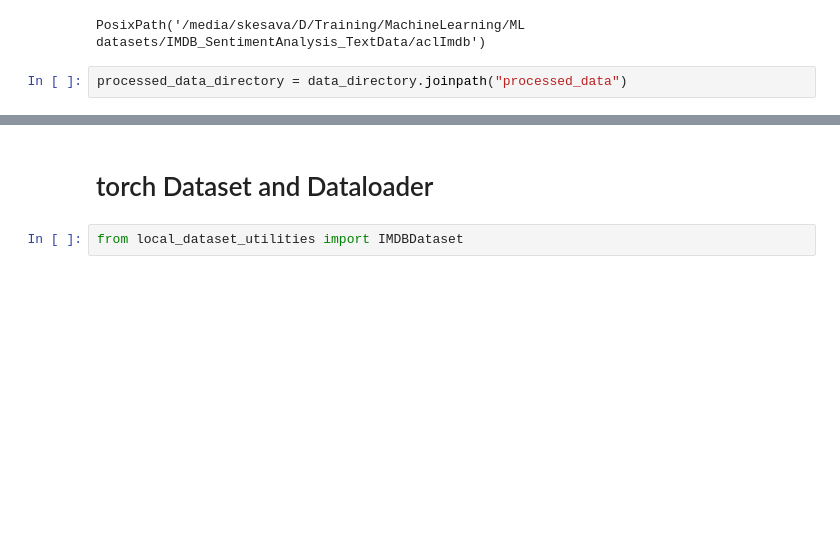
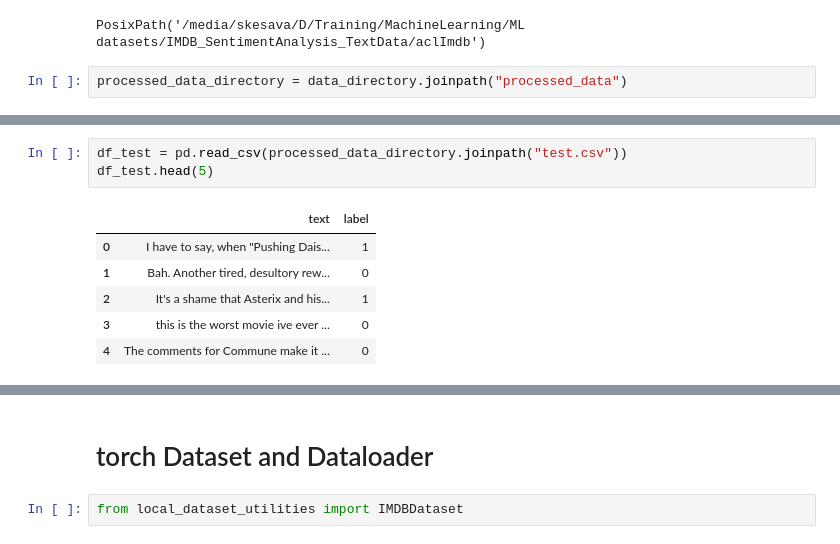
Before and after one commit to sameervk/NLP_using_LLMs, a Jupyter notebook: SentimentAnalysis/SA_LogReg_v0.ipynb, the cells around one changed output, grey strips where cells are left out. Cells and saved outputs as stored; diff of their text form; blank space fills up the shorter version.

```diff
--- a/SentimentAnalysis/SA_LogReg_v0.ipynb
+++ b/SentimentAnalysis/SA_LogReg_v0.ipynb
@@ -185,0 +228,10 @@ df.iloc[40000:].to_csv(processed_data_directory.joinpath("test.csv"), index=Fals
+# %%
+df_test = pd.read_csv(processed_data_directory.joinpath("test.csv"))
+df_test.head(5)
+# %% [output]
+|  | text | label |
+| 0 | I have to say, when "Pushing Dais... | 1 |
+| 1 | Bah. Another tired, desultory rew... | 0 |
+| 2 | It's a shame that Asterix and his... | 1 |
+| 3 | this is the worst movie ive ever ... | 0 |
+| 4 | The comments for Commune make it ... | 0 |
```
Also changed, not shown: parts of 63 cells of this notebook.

* * *

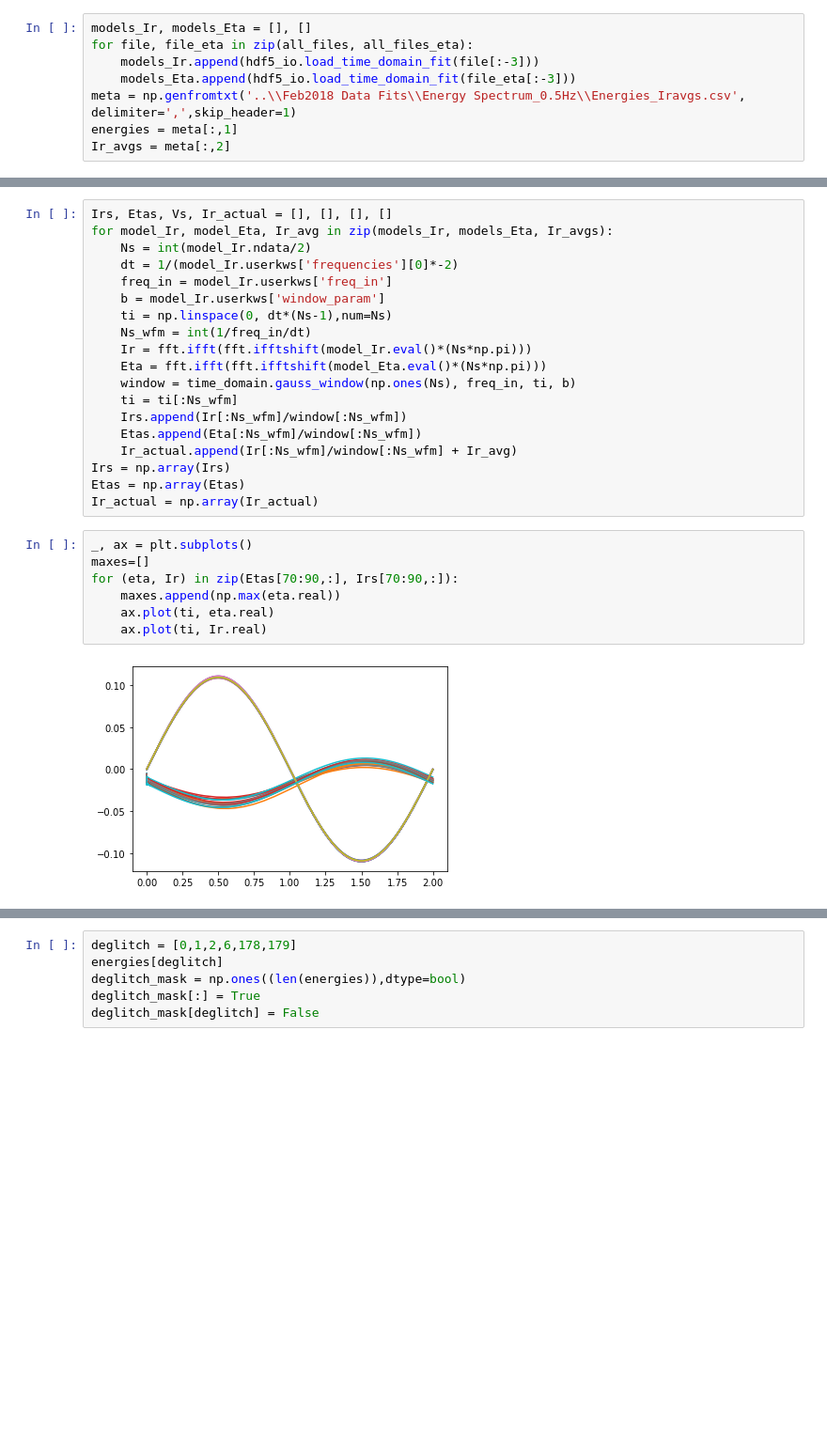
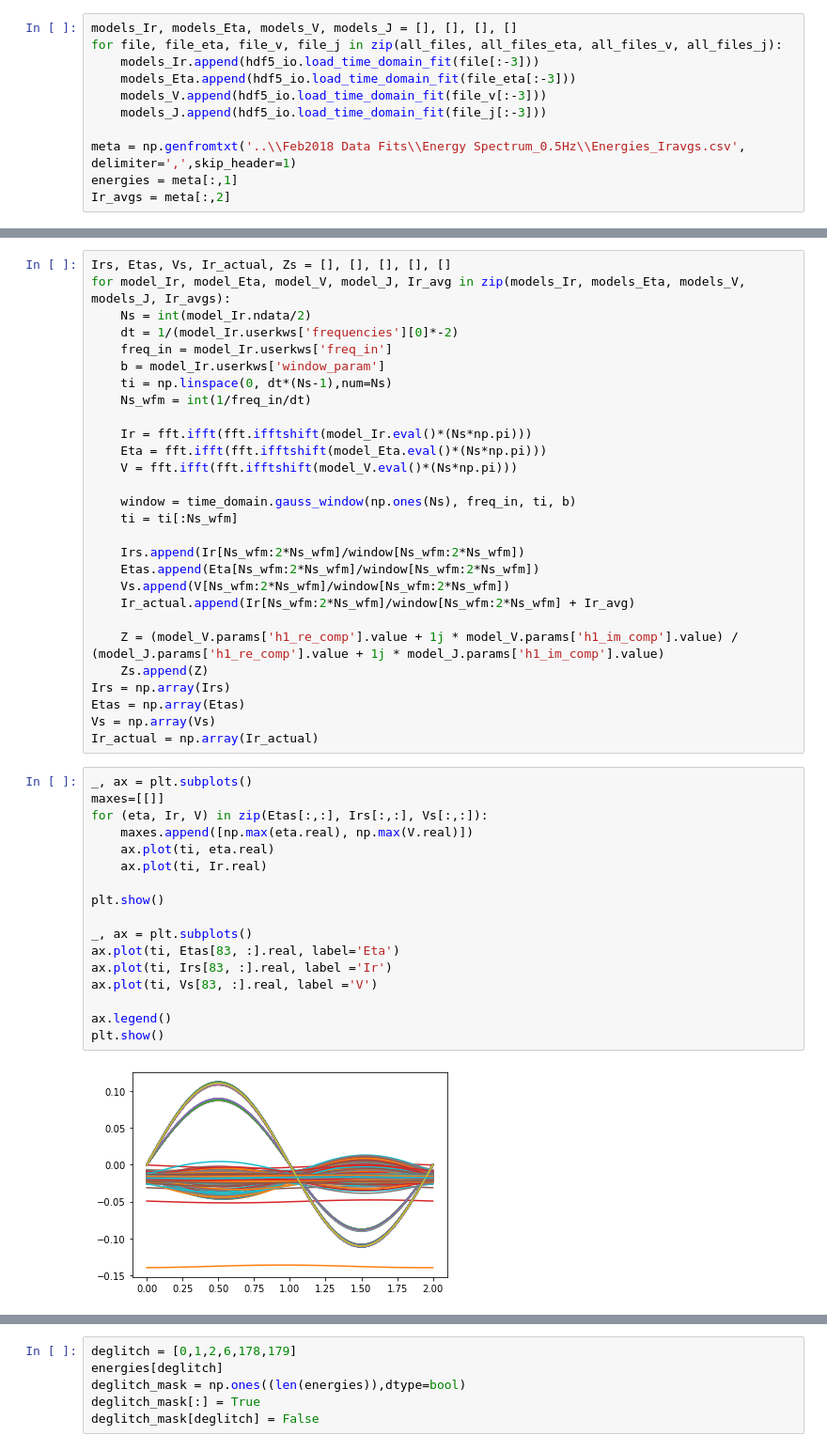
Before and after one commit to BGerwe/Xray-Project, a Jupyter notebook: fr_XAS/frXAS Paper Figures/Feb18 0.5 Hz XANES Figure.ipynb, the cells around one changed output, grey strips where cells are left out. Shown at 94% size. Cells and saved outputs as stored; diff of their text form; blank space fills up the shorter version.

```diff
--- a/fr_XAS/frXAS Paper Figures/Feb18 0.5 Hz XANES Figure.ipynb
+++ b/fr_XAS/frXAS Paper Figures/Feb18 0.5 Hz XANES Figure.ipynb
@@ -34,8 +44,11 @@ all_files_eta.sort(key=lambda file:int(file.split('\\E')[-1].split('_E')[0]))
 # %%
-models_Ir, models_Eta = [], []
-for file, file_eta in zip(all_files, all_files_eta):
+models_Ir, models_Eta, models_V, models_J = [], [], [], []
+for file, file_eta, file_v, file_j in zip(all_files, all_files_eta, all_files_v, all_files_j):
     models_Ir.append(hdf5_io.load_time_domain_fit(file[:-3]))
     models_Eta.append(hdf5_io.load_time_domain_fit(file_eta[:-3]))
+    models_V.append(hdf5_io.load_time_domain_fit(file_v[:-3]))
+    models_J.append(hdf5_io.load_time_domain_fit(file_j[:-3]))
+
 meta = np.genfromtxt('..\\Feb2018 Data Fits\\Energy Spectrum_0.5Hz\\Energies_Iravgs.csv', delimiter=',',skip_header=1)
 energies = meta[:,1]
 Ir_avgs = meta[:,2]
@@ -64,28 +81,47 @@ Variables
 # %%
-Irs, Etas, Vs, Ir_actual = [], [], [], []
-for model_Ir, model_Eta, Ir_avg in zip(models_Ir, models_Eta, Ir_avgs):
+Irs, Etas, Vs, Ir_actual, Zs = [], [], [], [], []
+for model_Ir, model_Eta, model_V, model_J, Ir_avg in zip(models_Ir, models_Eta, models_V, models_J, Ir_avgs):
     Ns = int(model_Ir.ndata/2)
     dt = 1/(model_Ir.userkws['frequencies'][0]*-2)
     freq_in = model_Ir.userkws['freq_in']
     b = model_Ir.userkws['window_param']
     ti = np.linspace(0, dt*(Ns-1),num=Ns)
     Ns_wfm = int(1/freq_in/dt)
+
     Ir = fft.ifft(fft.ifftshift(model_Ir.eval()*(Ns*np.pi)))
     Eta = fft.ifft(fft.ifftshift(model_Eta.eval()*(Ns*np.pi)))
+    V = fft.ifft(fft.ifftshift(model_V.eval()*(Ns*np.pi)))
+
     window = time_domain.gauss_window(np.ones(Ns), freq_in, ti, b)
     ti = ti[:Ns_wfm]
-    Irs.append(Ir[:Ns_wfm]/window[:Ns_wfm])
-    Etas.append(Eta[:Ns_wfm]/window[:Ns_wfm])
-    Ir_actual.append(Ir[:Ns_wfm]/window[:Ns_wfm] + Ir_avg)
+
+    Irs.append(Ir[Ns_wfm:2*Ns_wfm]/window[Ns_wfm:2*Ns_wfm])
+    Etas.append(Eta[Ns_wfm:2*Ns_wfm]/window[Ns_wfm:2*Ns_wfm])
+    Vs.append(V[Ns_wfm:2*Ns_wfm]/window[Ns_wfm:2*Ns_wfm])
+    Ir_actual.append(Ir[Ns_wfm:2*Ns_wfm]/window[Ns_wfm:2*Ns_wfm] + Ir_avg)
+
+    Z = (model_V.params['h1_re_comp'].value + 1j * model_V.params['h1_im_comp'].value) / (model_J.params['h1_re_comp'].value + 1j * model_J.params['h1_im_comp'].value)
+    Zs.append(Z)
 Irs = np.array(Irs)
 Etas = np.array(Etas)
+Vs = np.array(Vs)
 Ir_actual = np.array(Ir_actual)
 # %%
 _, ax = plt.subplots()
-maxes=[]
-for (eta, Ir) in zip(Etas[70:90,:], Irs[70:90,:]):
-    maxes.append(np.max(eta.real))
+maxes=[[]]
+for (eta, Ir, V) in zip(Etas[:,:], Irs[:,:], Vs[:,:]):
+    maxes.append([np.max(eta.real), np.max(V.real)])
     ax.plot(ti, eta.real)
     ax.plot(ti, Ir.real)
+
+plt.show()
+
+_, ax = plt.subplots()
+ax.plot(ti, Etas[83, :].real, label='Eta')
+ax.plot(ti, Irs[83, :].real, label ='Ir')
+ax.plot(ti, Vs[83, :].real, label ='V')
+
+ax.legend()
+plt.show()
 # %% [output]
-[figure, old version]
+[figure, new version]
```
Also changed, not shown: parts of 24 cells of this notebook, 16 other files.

What to do ▸
For the data shown above, give the number of lines where the word "commit" appears, and nothing else.

Written solution ▸
2